Thirteen years have gone by and the Freedom Film Festival has become one of the staples in the film scene in Malaysia. Starting out as a very (very!) small screening event, it has grown into a multi-city touring festival that even gives out grants for filmmakers to make their projects a reality.
Zan Azlee, Astro Awani | Updated: March 23, 2015
(First published on: March 23, 2015 12:16 MYT)
PETALING JAYA: Thirteen years have gone by and the Freedom Film Festival has become one of the staples in the film scene in Malaysia. Starting out as a very (very!) small screening event, it has grown into a multi-city touring festival that even gives out grants for filmmakers to make their projects a reality.
Organised by the NGO Pusat KOMAS (Pusat Komuniti Masyarakat), the theme of the festival has consistently be about highlighting human rights issues in Malaysia.
The 2015 edition kicked off with the screening of a groundbreaking film which aptly set the tone for the film fest.
Renowned American documentary filmmaker, Joshua Oppenheimer, famed for ‘The Act of Killing’ in 2012 (the documentary about the 1965-66 Indonesian killings of ‘communists’ which saw an approximate 500,000 people murdered), offered his latest film, ‘The Look of Silence’, as the curtain-raiser of the fest. ‘The Look of Silence’ which was released in 2014 came about as the sequel of ‘The Act of Killing.’
The latter follows Adi Rukun, the younger brother of one of the alleged communists who was accused of being a communist and was brutally killed, milling around the village confronting those who were involved in the killing.

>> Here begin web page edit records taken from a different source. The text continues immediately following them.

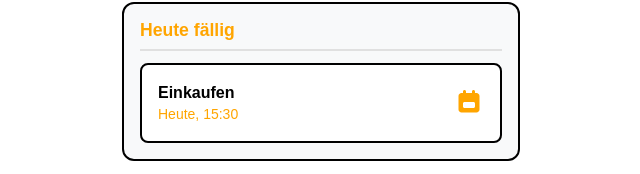
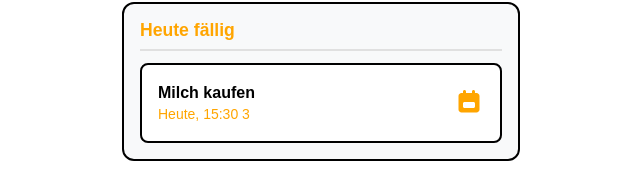
Before and after one commit to keckamreck/backendbanditen, a Next.js app: page /dashboard in a window 1280 px wide. Shown: the part 116-290 px from the top of the page, without its empty margins (319-959 px from the left). Built offline with nearby package versions, Linux system fonts and the light colour scheme.

Commit message:
added todayTask to actually show the task

```diff
--- a/src/app/_lib/demo.tsx
+++ b/src/app/_lib/demo.tsx
@@ -27,6 +27,15 @@ let tasks: Task[] = [
     deadline: new Date("2025-04-01T22:00:00"),
     priority: Priority.Low,
     listKey: 1,
+    done: false,
+  },
+  {
+    id: 3,
+    title: "Milch kaufen",
+    note: "- Haltbare Milch (1,5% Fett)\n- 2 Packungen\n- Sonderangebot nutzen",
+    deadline: new Date("2025-01-01T22:00:00"),
+    priority: Priority.High,
+    listKey: 4,
     done: false,
   },
 ];
--- a/src/app/dashboard/page.tsx
+++ b/src/app/dashboard/page.tsx
@@ -10,11 +10,14 @@ import {
   faSearch,
   faCalendarWeek,
 } from "@fortawesome/free-solid-svg-icons";
-import { getLists } from "@/app/_lib/demo";
+import { getLists, getTasks } from "@/app/_lib/demo";
+import { Task } from "@/app/_models/task";
 
 export default function DashboardPage() {
   const [isPopupOpen, setIsPopupOpen] = useState(false);
   const [lists, setLists] = useState<List[]>([]);
+  const [tasks, setTasks] = useState<Task[]>([]);
+  const [todayTask, setTodayTask] = useState<Task | null>(null);
 
   useEffect(() => {
     const initialLists = getLists();
@@ -24,8 +27,23 @@ export default function DashboardPage() {
     };
     initialLists.push(breakfastList);
     setLists(initialLists);
+    const initialTasks = getTasks();
+    setTasks(initialTasks);
     console.log("Lists initialized:", initialLists);
+    console.log("Tasks initialized:", initialTasks);
   }, []);
+
+  useEffect(() => {
+    const getTodayTask = () => {
+      const filteredTasks = tasks.filter((task) => task.deadline != undefined);
+      const sortedTasks = [...filteredTasks].sort((a, b) => {
+        return (a.deadline?.getTime() ?? 0) - (b.deadline?.getTime() ?? 0);
+      });
+      setTodayTask(sortedTasks[0]);
+    };
+
+    getTodayTask();
+  }, [tasks]);
 
   function newList(name: string) {
     const newListItem: List = {
@@ -72,11 +90,18 @@ export default function DashboardPage() {
         {/* Bereich für heute/nächste fällige Listen */}
         <div className={styles.todaySection}>
           <h3>Heute fällig</h3>
-          <div className={styles.todayContent}>
+          <div
+            className={styles.todayContent}
+            onClick={() =>
+              alert(`Open Detail View for task with id: ${todayTask?.id}  `)
+            }
+          >
             <div className={styles.dueItem}>
               <div className={styles.dueInfo}>
-                <span className={styles.dueTitle}>Einkaufen</span>
-                <span className={styles.dueDate}>Heute, 15:30</span>
+                <span className={styles.dueTitle}>{todayTask?.title}</span>
+                <span className={styles.dueDate}>
+                  Heute, 15:30 {todayTask?.id}
+                </span>
               </div>
               <div className={styles.dueIcon}>
                 <FontAwesomeIcon icon={faCalendarWeek} />
```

From the lens of Oppenheimer’s camera, his meetings which took place more than 40 years ago are nothing short disturbing, to say the least.
And as Oppenheimer’s films have inevitably opened up the flood gates (and occasionally heated) discourse in the neighbouring country in Indonesia.

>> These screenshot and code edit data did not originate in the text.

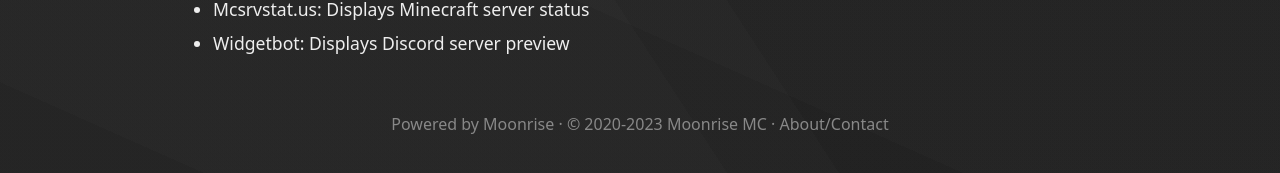
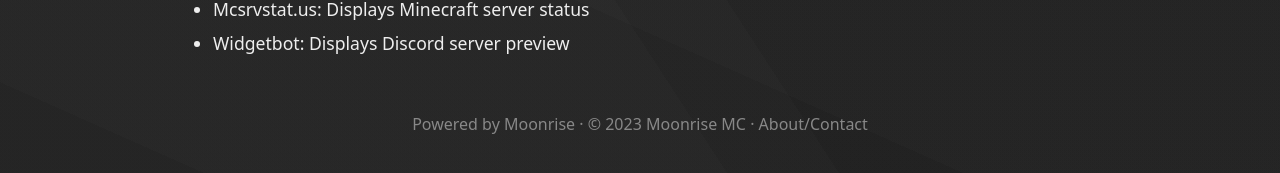
Before and after one commit to clayjorden/SoupPVP.github.io, a Jekyll site: the page built from docs/about.md, in a window 1280 px wide. Shown: the part 612-785 px from the top of the page. Built offline with Jekyll 4.4.1, drawn with Linux system fonts in a browser that asks for light colours; our own code applies the rules of GitHub Pages for plain Markdown files; part of the change alters nothing that is shown.

Commit message:
_config.yml

```diff
--- a/docs/_config.yml
+++ b/docs/_config.yml
@@ -1,10 +1,10 @@
 # Set this website's info
 # Change "coffeebank" to your GitHub username
 # Change "moonrise" to your repository name
-url: "https://coffeebank.github.io"
-baseurl: "/moonrise"
+url: "https://clayjorden.github.io/SoupPVP.github.io/"
+baseurl: "/SoupPVP"
 siteIcon: /media/android-chrome-192x192.png
-siteYear: 2020
+siteYear: 2023
 siteFooterlink: /about
 showinSearchEngines: true
 # googleAnalyticsID: (uncomment to use)
@@ -18,9 +18,9 @@ useBedrockForOnlineStatus: false
 
 
 # Discord information
-discordInvite: https://discord.gg/minecraft
-discordServerID: 299881420891881473
-discordChannelID: 450428756855750666
+discordInvite: https://discord.gg/k27pkgdUYH
+discordServerID: 999068283972100177
+discordChannelID: 1142954483953971311
 
 
 # # Navbar Links at the top of the page (uncomment "siteNav" to use)
```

This is the aspiration for the 2015 Freedom Film Festival which will see local films that will create and encourage similar tone for future discourse in Malaysia.
“The theme of this years festival is ‘Unseen, Unheard, Untold’. And we want these kinds of stories to be highlighted,” says festival director Anna Har.
Festival director, Anna Har (centre), has helmed the Freedom Film Fest for the past thirteen years. – Photo by Astro AWANI/Zan Azlee
“The theme of this years festival is ‘Unseen, Unheard, Untold’. We would like these types of stories to be highlighted,” says festival director, Anna Har.
After Friday night’s opening film, the festival is now calling local filmmakers to submit their works. Deadline for submissions is on June 1. The movie will be screened during the main festival between 15 and 20 September.
The selected films will also be eligible for several awards – Best Malaysian Film, Best SEA Film, Best Long Form and Best Short Film.
Four film grants are also being given out to selected pitches to be made into reality. There will be three RM8,000 grants to be given for film ideas in Malaysia with one worth, SGD5,000 for a film idea in Singapore.
For those interested in pitching for the grants, the deadline is April 4 and the completed films will be screened at the main festival.
Visit the Freedom Film Fest 2015 website for more information.